Last week's meeting was organised after the Minister for Public Expenditure and Reform, Michael McGrath, asked his officials to engage with unions after they triggered a review clause in the current public sector agreement, 'Building Momentum'.

Under the existing deal, public sector workers received a 1% pay increase last year, with a further 1% due in October but ICTU triggered the review clause in light of soaring inflation.

We need your consent to load this rte-player contentWe use rte-player to manage extra content that can set cookies on your device and collect data about your activity. Please review their details and accept them to load the content.Manage Preferences

Mr Callinan also explained why the union has not yet quantified an exact increase in pay they are looking for.

"Whether it's the public service or the private sector there’s been a lot of focus on the cost of living crisis and the effect on agreements in the private sector.

"We have agreements of different durations at different stages and what we’re saying is the context of all of this creates an opportunity for Government to do something about the social wage," he said.

He added: "The absence of an adequate social wage in Ireland is placing all the emphasis on pay negotiations.

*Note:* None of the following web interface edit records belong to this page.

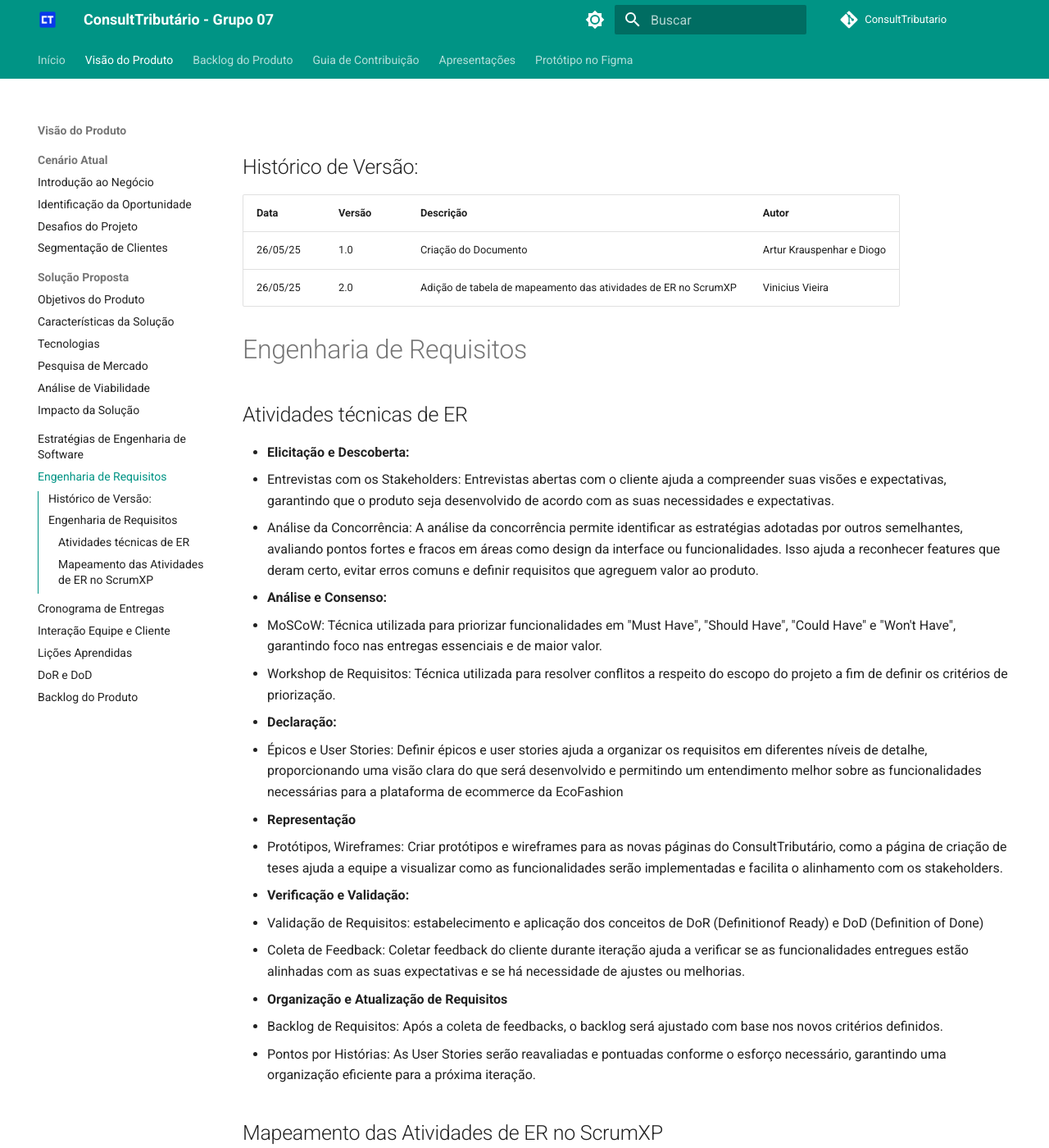
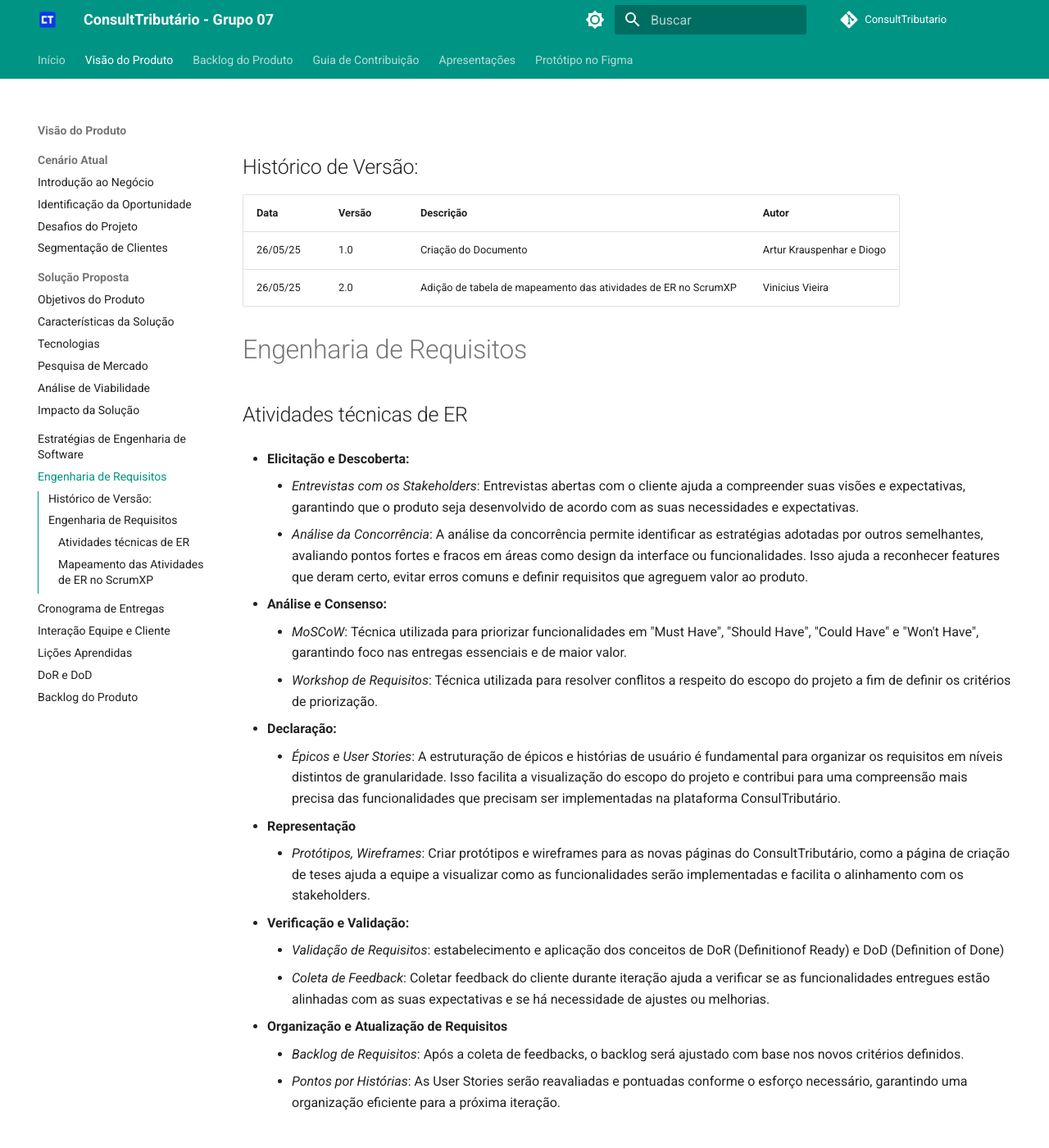
Before and after one commit to mdsreq-fga-unb/2025.1-T02-ConsultTributario, an MkDocs documentation site: the page built from docs/visao-produto/engenharia-requisitos.md, in a window 1280 px wide and 1400 px high. Shown: the whole window at 82% size. Built offline with MkDocs 1.6.1 and Material for MkDocs 9.7.7, drawn with Linux system fonts in a browser that asks for light colours; comment, search, counter and statistics services are not loaded.

Commit message:
fix: correção de nomenclatura & formatação

```diff
--- a/docs/visao-produto/engenharia-requisitos.md
+++ b/docs/visao-produto/engenharia-requisitos.md
@@ -9,33 +9,31 @@
 ## Atividades técnicas de ER
 
 - **Elicitação e Descoberta:**
-  - Entrevistas com os Stakeholders: Entrevistas abertas com o cliente ajuda a compreender suas visões e expectativas, garantindo que o produto seja desenvolvido de acordo com as suas necessidades e expectativas.
-  - Análise da Concorrência: A análise da concorrência permite identificar as estratégias adotadas por outros semelhantes, avaliando pontos fortes e fracos em áreas como design da interface ou funcionalidades. Isso ajuda a reconhecer features que deram certo, evitar erros comuns e definir requisitos que agreguem valor ao produto.
+    - _Entrevistas com os Stakeholders_: Entrevistas abertas com o cliente ajuda a compreender suas visões e expectativas, garantindo que o produto seja desenvolvido de acordo com as suas necessidades e expectativas.
+    - _Análise da Concorrência_: A análise da concorrência permite identificar as estratégias adotadas por outros semelhantes, avaliando pontos fortes e fracos em áreas como design da interface ou funcionalidades. Isso ajuda a reconhecer features que deram certo, evitar erros comuns e definir requisitos que agreguem valor ao produto.
 
 - **Análise e Consenso:**
 
-  - MoSCoW: Técnica utilizada para priorizar funcionalidades em "Must Have", "Should Have", "Could Have" e "Won't Have", garantindo foco nas entregas essenciais e de maior valor.
-  - Workshop de Requisitos: Técnica utilizada para resolver conflitos a respeito do escopo do projeto a fim de definir os critérios de priorização.
+    - _MoSCoW_: Técnica utilizada para priorizar funcionalidades em "Must Have", "Should Have", "Could Have" e "Won't Have", garantindo foco nas entregas essenciais e de maior valor.
+    - _Workshop de Requisitos_: Técnica utilizada para resolver conflitos a respeito do escopo do projeto a fim de definir os critérios de priorização.
 
 - **Declaração:**
 
-  - Épicos e User Stories: Definir épicos e user stories ajuda a organizar os requisitos
-em diferentes níveis de detalhe, proporcionando uma visão clara do que será desenvolvido e
-permitindo um entendimento melhor sobre as funcionalidades necessárias para a plataforma de ecommerce da EcoFashion
+    - _Épicos e User Stories_: A estruturação de épicos e histórias de usuário é fundamental para organizar os requisitos em níveis distintos de granularidade. Isso facilita a visualização do escopo do projeto e contribui para uma compreensão mais precisa das funcionalidades que precisam ser implementadas na plataforma ConsulTributário.
 
 - **Representação**
 
-  - Protótipos, Wireframes: Criar protótipos e wireframes para as novas páginas do ConsultTributário, como a página de criação de teses ajuda a equipe a visualizar como as funcionalidades serão implementadas e facilita o alinhamento com os stakeholders.
+    - _Protótipos, Wireframes_: Criar protótipos e wireframes para as novas páginas do ConsultTributário, como a página de criação de teses ajuda a equipe a visualizar como as funcionalidades serão implementadas e facilita o alinhamento com os stakeholders.
 
 - **Verificação e Validação:**
 
-  - Validação de Requisitos: estabelecimento e aplicação dos conceitos de DoR (Definitionof Ready) e DoD (Definition of Done)
-  - Coleta de Feedback: Coletar feedback do cliente durante iteração ajuda a verificar se as funcionalidades entregues estão alinhadas com as suas expectativas e se há necessidade de ajustes ou melhorias.
+    - _Validação de Requisitos_: estabelecimento e aplicação dos conceitos de DoR (Definitionof Ready) e DoD (Definition of Done)
+    - _Coleta de Feedback_: Coletar feedback do cliente durante iteração ajuda a verificar se as funcionalidades entregues estão alinhadas com as suas expectativas e se há necessidade de ajustes ou melhorias.
 
 - **Organização e Atualização de Requisitos**
 
-  - Backlog de Requisitos: Após a coleta de feedbacks, o backlog será ajustado com base nos novos critérios definidos.
-  - Pontos por Histórias: As User Stories serão reavaliadas e pontuadas conforme o esforço necessário, garantindo uma organização eficiente para a próxima iteração.
+    - _Backlog de Requisitos_: Após a coleta de feedbacks, o backlog será ajustado com base nos novos critérios definidos.
+    - _Pontos por Histórias_: As User Stories serão reavaliadas e pontuadas conforme o esforço necessário, garantindo uma organização eficiente para a próxima iteração.
 
 ## Mapeamento das Atividades de ER no ScrumXP
 
```
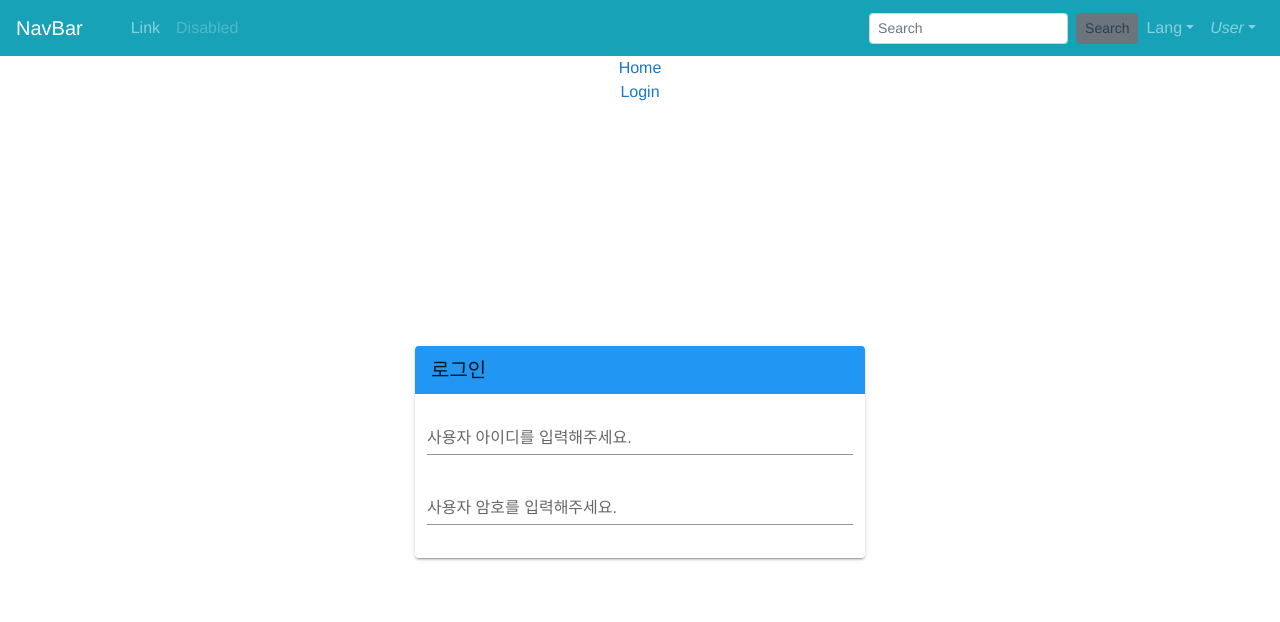
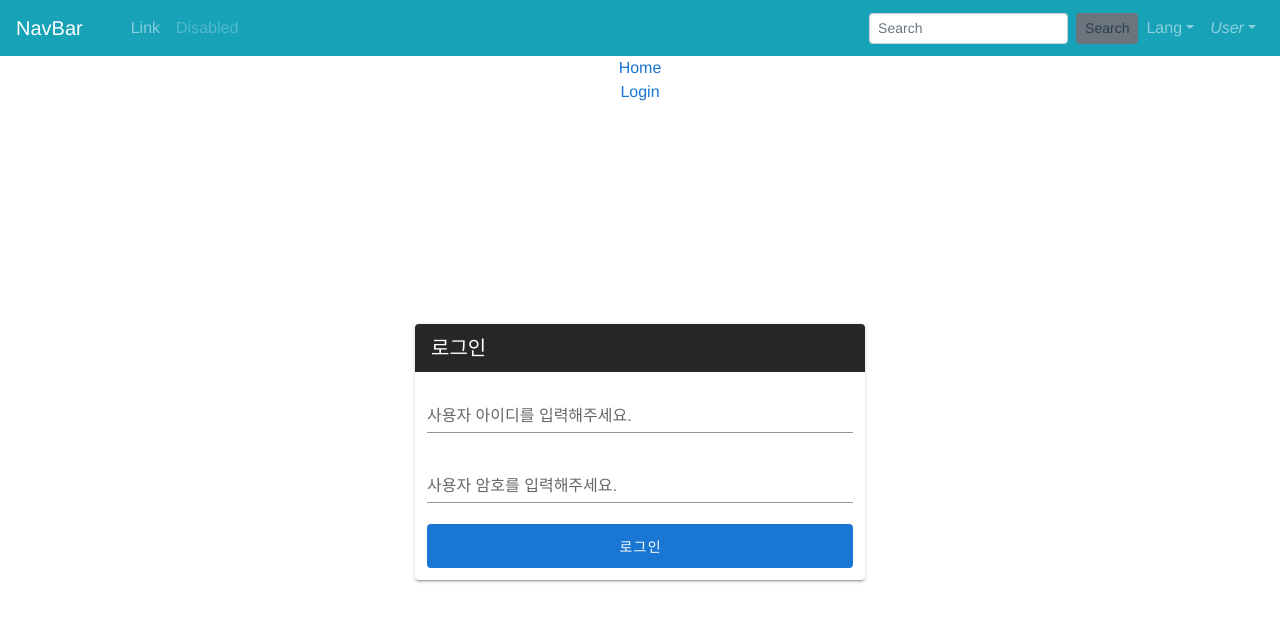
Before and after one commit to insik-msystems/mytesting-vuejs, a Vue app in the folder wisejin-vue-app/: page /login in a window 1280 px wide. Shown: the top 622 px of the page. Built offline with nearby package versions, Linux system fonts and the light colour scheme.

Commit message:
기본처리 추가

```diff
--- a/wisejin-vue-app/src/views/Login.vue
+++ b/wisejin-vue-app/src/views/Login.vue
@@ -3,7 +3,7 @@
         <v-layout align-center row wrap>
             <v-flex xs12>
                 <v-card>
-                    <v-toolbar color="blue" flat dense>
+                    <v-toolbar dark flat dense>
                         <v-toolbar-title>로그인</v-toolbar-title>
                     </v-toolbar>
 
@@ -17,6 +17,9 @@
                         type='password'
                         v-model="password"
                     ></v-text-field>
+                    <v-btn block large depressed color="primary" @click="login">
+                    로그인
+                    </v-btn>
                     </div>
                 </v-card>
             </v-flex>
@@ -30,7 +33,31 @@ export default {
     data() {
         return {
             email: null,
-            password: null
+            password: null,
+            allUsers: [
+                {id: 1, name:'hoge', email: 'hoge@gmail.com', password:'12345'},
+                {id: 2, name:'fuga', email: 'fuga@gmail.com', password:'12345'}
+            ]
+        }
+    },
+    methods: {
+        login() {
+            let selectedUser = null
+            this.allUsers.forEach(user => {
+                if (user.email === this.email) {
+                    selectedUser = user
+                    return
+                }
+            })
+            if (selectedUser === null) {
+                alert('사용자가 없네요!')
+            } else {
+                if (selectedUser.password !== this.password) {
+                    alert('패스워드가 다르네요!')
+                } else {
+                    console.log('Login:', this.email, this.password)
+                }
+            }
         }
     }
 }
```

"What I mean by that, is If I were in Germany or Sweden, I would have access to affordable childcare, more likely to have affordable rent, if I had to go to the GP or if my child needed access to therapy services, I would have them available without having to pay the kind of costs we have here," he said.

"There is an opening now over the next couple of weeks if the government has the will to do it, to try and work with us in the trade union movements and employers to try and see if we can address the social wage and improve the cost of living increases," he added.

"I have made it clear that there needs to be an improvement in the agreement's pay terms this year," Mr Callinan said in his address today.

He said that the Government had acknowledged that inflation assumptions had changed, that a change to the agreement's pay terms would be discussed and they wanted to achieve some certainty about next year’s public service pay bill before October’s Budget.

"I am not taking anything for granted, and I don’t underestimate the scale of the challenge, but I believe that this is a solid basis for the substantial negotiations, which I expect to get underway in the next couple of weeks," Mr Callinan said.

Delegates at the Fórsa conference have passed a series of motions calling for pay increases.

"The rising cost of living is now the priority bargaining issue for workers, as sustained high inflation erodes spending power and living standards," the first motion stated.

Some delegates called for pay increases of more than 6% to match inflation, others called for double-digit increases.

A motion calling for a 30% pay rise was withdrawn.

"We need to get strike ready, get ready to fight and start organising lunchtime protests," one delegate said.

Around 700 delegates are attending the Fórsa conference and other motions being debated over the course of the three-day gathering cover issues such as remote working, pensions and climate change.

Last night, the Government's approach to remote and hybrid working was criticised by the president of Fórsa.

Addressing delegates at the opening of the union's conference, Michael Smyth said legislation drafted in January effectively gave employers a right to refuse remote work, rather than giving workers a right to request it.

"The long list of 'reasons to refuse' in the draft law revealed a Government prepared to pander to every employer sensitivity and stereotype, no matter how baseless, falling back on old and outmoded ways of thinking about the relationship between employers and workers," Mr Smyth said.

Unions have said that the 'Right to Request Remote Working Bill' is stacked in favour of the employer when it comes to grounds for refusal and grounds for appeal.

Yesterday, officials from the Department of Enterprise appeared before the Oireachtas Enterprise Committee and said the Government is open to changing the draft remote working legislation.

The department is looking at strengthening the rights of appeal and may reduce the number of grounds under which an application can be refused.